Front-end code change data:
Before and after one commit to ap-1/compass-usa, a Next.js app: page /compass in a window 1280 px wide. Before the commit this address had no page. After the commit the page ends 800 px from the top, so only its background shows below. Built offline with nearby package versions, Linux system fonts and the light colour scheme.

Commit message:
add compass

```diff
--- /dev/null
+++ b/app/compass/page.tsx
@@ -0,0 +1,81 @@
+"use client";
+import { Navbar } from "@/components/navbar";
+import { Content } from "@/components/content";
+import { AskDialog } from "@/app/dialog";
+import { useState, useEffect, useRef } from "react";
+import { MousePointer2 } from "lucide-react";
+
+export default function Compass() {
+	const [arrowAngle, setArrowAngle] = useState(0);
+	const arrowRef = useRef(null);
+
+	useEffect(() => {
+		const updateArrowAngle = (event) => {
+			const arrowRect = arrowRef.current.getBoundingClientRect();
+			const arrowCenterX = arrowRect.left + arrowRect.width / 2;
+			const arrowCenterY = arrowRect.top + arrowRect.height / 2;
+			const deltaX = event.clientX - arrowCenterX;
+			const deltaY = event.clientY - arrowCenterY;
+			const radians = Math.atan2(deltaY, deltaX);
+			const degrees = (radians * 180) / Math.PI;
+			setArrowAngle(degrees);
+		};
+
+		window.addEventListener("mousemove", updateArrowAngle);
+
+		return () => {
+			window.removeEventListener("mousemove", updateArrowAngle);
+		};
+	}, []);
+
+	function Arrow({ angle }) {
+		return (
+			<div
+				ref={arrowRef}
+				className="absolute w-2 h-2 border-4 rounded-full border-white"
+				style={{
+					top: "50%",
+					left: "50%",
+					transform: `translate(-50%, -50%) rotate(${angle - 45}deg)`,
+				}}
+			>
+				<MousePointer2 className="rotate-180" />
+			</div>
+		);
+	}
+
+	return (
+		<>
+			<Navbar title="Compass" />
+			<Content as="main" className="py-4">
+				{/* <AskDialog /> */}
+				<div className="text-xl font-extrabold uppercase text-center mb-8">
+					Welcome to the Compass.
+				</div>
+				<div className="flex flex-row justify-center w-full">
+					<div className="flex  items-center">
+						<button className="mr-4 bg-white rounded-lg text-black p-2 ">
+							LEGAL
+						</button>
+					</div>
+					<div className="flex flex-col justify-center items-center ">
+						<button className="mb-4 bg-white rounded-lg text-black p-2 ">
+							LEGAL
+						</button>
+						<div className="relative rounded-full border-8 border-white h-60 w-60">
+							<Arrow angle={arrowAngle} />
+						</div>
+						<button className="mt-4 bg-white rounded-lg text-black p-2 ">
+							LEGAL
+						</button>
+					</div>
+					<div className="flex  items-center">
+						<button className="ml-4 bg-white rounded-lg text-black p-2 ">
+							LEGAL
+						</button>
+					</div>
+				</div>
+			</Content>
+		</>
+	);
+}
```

▶ Instructions for the task: Collect the complete line wherever the string "import" appears in the records.

▶ Result:
+import { Navbar } from "@/components/navbar";
+import { Content } from "@/components/content";
+import { AskDialog } from "@/app/dialog";
+import { useState, useEffect, useRef } from "react";
+import { MousePointer2 } from "lucide-react";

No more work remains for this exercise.